EXERCISE -
In the listing below, look for "file" and copy every line that has it.

Segment Open

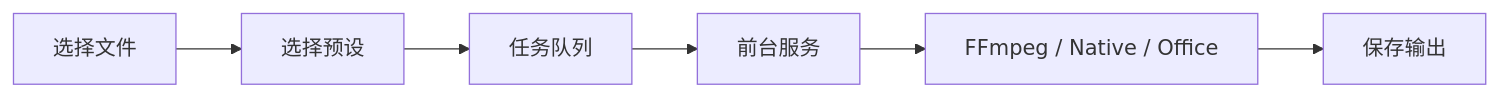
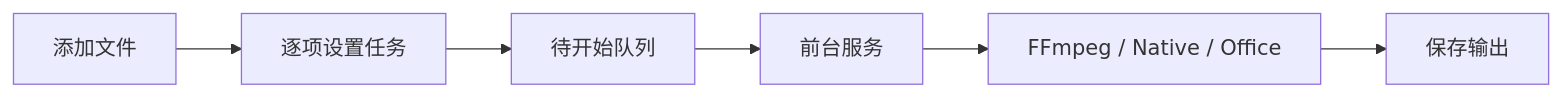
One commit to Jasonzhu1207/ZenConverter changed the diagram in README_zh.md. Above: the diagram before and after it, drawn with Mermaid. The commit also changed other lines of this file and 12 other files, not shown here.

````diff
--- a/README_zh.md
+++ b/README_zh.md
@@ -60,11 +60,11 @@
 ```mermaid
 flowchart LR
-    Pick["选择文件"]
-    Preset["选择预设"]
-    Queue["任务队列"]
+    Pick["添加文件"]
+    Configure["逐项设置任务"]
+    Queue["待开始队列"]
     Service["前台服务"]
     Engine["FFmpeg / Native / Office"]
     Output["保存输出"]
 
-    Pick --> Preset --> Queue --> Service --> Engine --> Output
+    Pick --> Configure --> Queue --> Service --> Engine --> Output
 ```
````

Segment Closed
Segment Open

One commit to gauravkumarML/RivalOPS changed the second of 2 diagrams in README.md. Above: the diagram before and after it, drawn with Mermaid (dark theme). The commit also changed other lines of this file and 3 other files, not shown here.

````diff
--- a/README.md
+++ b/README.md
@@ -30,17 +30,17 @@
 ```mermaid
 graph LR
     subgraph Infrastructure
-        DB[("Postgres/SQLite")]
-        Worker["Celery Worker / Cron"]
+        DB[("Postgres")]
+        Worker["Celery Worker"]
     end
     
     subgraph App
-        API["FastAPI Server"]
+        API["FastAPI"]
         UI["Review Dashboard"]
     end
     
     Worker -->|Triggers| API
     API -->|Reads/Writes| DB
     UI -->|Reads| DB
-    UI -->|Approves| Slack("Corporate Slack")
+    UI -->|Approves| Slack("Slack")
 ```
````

Segment Closed

EXERCISE RESULT -
One commit to Jasonzhu1207/ZenConverter changed the diagram in README_zh.md. Above: the diagram before and after it, drawn with Mermaid. The commit also changed other lines of this file and 12 other files, not shown here.
One commit to gauravkumarML/RivalOPS changed the second of 2 diagrams in README.md. Above: the diagram before and after it, drawn with Mermaid (dark theme). The commit also changed other lines of this file and 3 other files, not shown here.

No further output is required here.